There are immediate next steps that we can take to improve the environmental posture of the AI systems that we build.
AI systems are compute-intensive: the AI lifecycle often requires long-running training jobs, hyperparameter searches, inference jobs, and other costly computations. They also require massive amounts of data that might be moved over the wire, and require specialized hardware to operate effectively, especially large-scale AI systems. All of these activities require electricity -- which has a carbon cost. There are also carbon emissions in ancillary needs like hardware and datacenter cooling….
Sustainable AI can be thought of as another dimension along which we can guide the development of AI systems in addition to typical functional and business requirements. As van Wynsberghe elucidates, “Sustainable AI is a movement to foster change in the entire lifecycle of AI products (i.e. idea generation, training, re-tuning, implementation, governance) towards greater ecological integrity and social justice.” There are two important considerations that jump out from this that we must take into account: Sustainable AI can allow us to (1) achieve social justice when we utilize this approach, and (2) especially so when these systems operate in an inherently socio-technical context. Indeed, a harmonized approach accounting for both societal and environmental considerations in the design, development, and deployment of AI systems can lead us to gains that support the triple bottom line: profits, people, and planet.
There are immediate next steps that we can take to improve the environmental posture of the AI systems that we build: normalizing the practice of carbon accounting for AI systems, implementing basic instrumentation and telemetry to gather the necessary data, and making carbon impacts a core consideration alongside functional and business requirements.

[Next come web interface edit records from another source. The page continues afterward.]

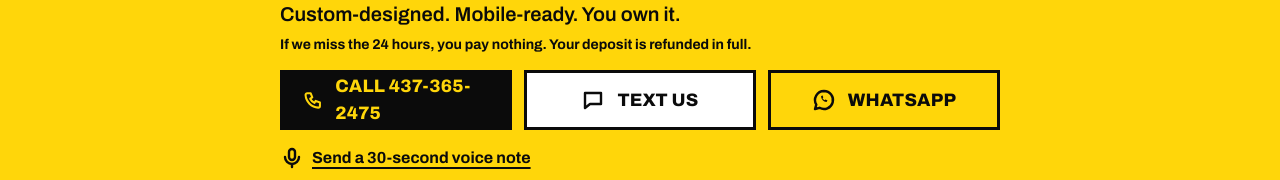
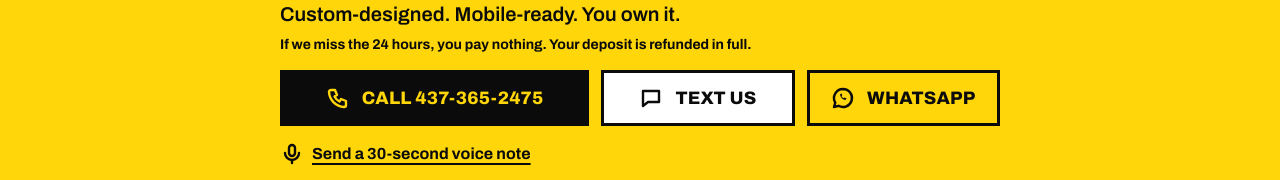
Before and after one commit to Parthchokshi/launch24.ca, a Next.js app: page / in a window 1280 px wide. Shown: the part 295-475 px from the top of the page. Built offline with nearby package versions, Linux system fonts and the light colour scheme; no server answers.

Commit message:
Fix Call button wrapping the phone number on desktop
Buttons never wrap; from 768px the Call column is wider so the full number fits.

Co-Authored-By: Claude Sonnet 5.5 <noreply@anthropic.com>
Claude-Session: https://claude.ai/code/session_01GuDEDcSaQFW2VYpFcGa42W

```diff
--- a/src/app/globals.css
+++ b/src/app/globals.css
@@ -243,7 +243,9 @@ html {
   gap: 12px;
   border: 3px solid var(--ink);
   padding: 0 20px;
-  font-size: 1.125rem;
+  /* Never wrap the phone number; shrink slightly on very small phones instead. */
+  white-space: nowrap;
+  font-size: clamp(1rem, 4.8vw, 1.125rem);
   font-weight: 800;
   letter-spacing: 0.01em;
   text-transform: uppercase;
--- a/src/components/new/ActionButtons.tsx
+++ b/src/components/new/ActionButtons.tsx
@@ -20,7 +20,7 @@ export function ActionButtons({
 }) {
   return (
     <div
-      className={`grid gap-3 sm:grid-cols-3 ${variant === "dark" ? "on-ink" : ""}`}
+      className={`grid gap-3 md:grid-cols-[1.6fr_1fr_1fr] ${variant === "dark" ? "on-ink" : ""}`}
     >
       <a
         href={links.tel}
```
Also changed, not shown: 1 other file (tests, documents, lock files or other folders).
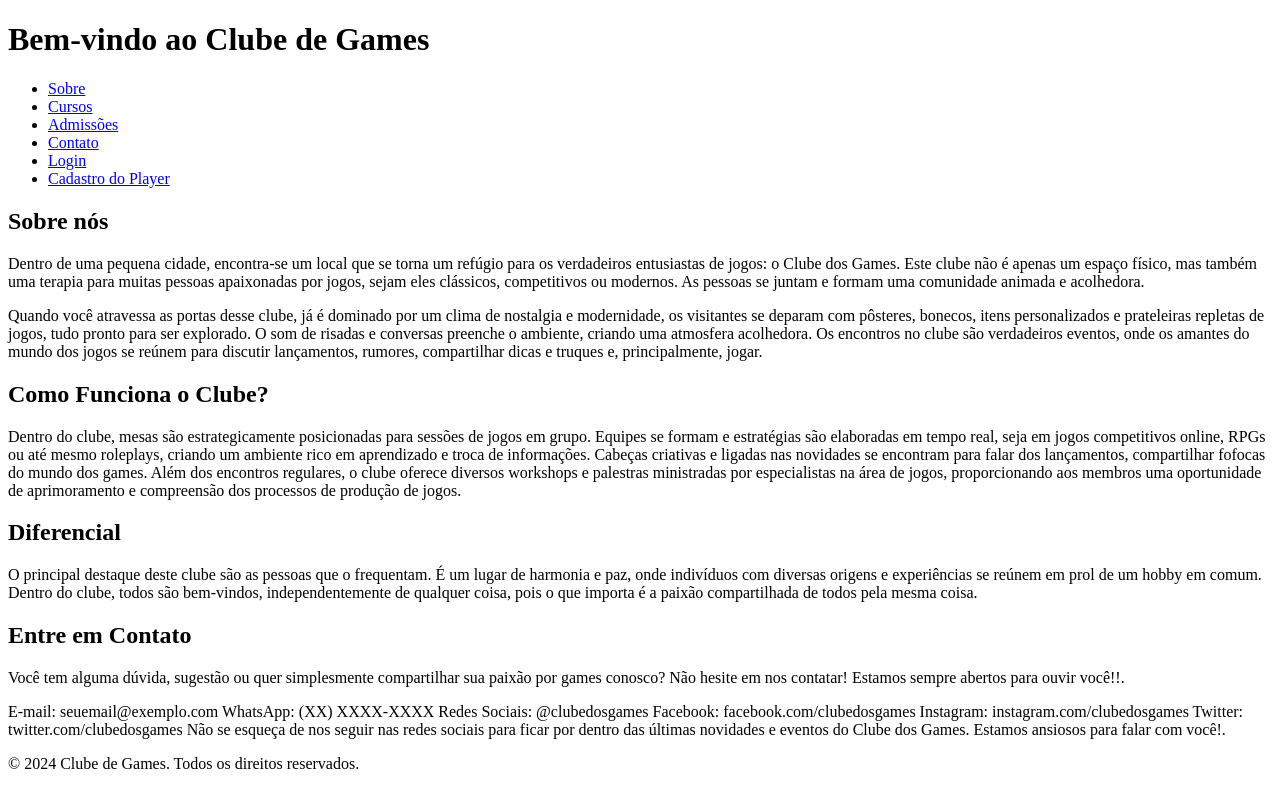
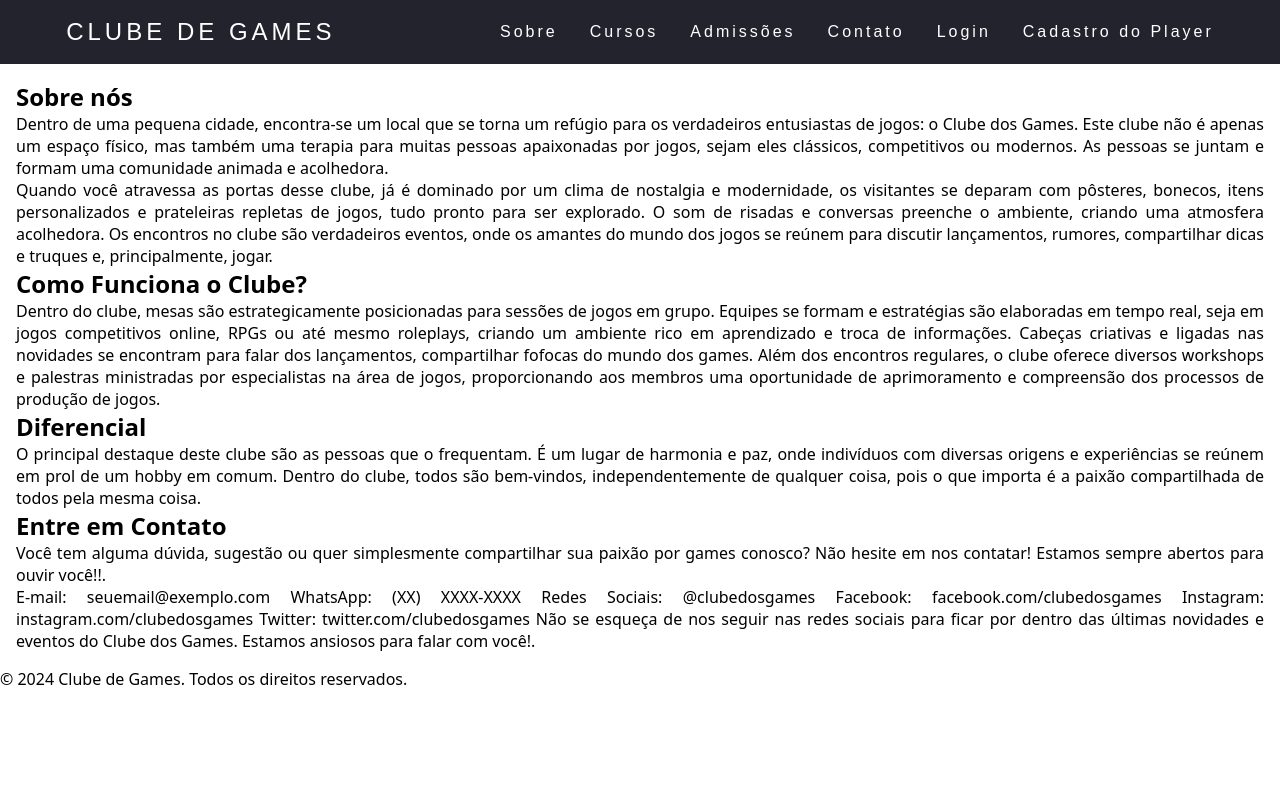
Before and after one commit to Sarahmahdavi/ADSM1A_clube_de_games, a website: page index.html in a window 1280 px wide. Drawn offline with Linux system fonts and the light colour scheme.

Commit message:
Atulização Menu

```diff
--- a/index.html
+++ b/index.html
@@ -4,13 +4,13 @@
     <meta charset="UTF-8">
     <meta name="viewport" content="width=device-width, initial-scale=1.0">
     <title>Clube de Games</title>
+   <link rel="stylesheet" href="styles.css">
 </head>
 <body>
-    <header>
-        <h1>Bem-vindo ao Clube de Games</h1>
-    </header>
+   <header>
     <nav>
-        <ul>
+      <a class="logo" href="index.html">Clube de Games</a>
+        <ul class="nav-list">
             <li><a href="#about">Sobre</a></li>
             <li><a href="#courses">Cursos</a></li>
             <li><a href="#admissions">Admissões</a></li>
@@ -19,6 +19,7 @@
             <li><a href="cadastro_dos_players.html">Cadastro do Player</a></li>
         </ul>
     </nav>
+   </header>
     <main>
         <section id="about">
             <h2>Sobre nós</h2>
--- a/styles.css
+++ b/styles.css
@@ -1,5 +1,44 @@
 * {
   box-sizing: border-box;
+}
+
+* {
+  margin: 0px;
+  padding: 0px;
+}
+
+a {
+  color: #fff;
+  text-decoration: none;
+}
+
+a :hover {
+  opacity:0.7 ;
+}
+
+.logo {
+  font-size: 24px;
+  text-transform: uppercase;
+  letter-spacing: 4px;
+}
+
+nav{
+  display: flex;
+  justify-content: space-around;
+  align-items: center;
+  font-family: Arial, Helvetica, sans-serif;
+  background-color: #23232e;
+  height: 8vh;
+}
+
+.nav-list {
+  list-style: none;
+  display: flex;
+}
+
+.nav-list li {
+  letter-spacing: 3px;
+  margin-left: 32px;
 }
 
 body {
@@ -7,33 +46,7 @@ body {
   font-family: system-ui, sans-serif;
   color: black;
   background-color: white;
-}
-
-nav {
-  display: flex;
-  flex-wrap: wrap;
-  align-items: center;
-  justify-content: center;
-  padding: 0.5rem;
-  gap: 0.5rem;
-  border-bottom: solid 1px #aaa;
-  background-color: #eee;
-}
-
-nav a {
-  display: inline-block;
-  min-width: 9rem;
-  padding: 0.5rem;
-  border-radius: 0.2rem;
-  border: solid 1px #aaa;
-  text-align: center;
-  text-decoration: none;
-  color: #555;
-}
-
-nav a[aria-current='page'] {
-  color: #000;
-  background-color: #d4d4d4;
+  text-align: justify;
 }
 
 main {
```
Also changed, not shown: cadastro_dos_players.html (+1 -0 lines), login.html (+1 -0 lines).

A holistic approach that takes into account the business and functional needs at the same time boosts the likelihood that measures to be more green in our AI lifecycle will be taken up by both researchers and practitioners.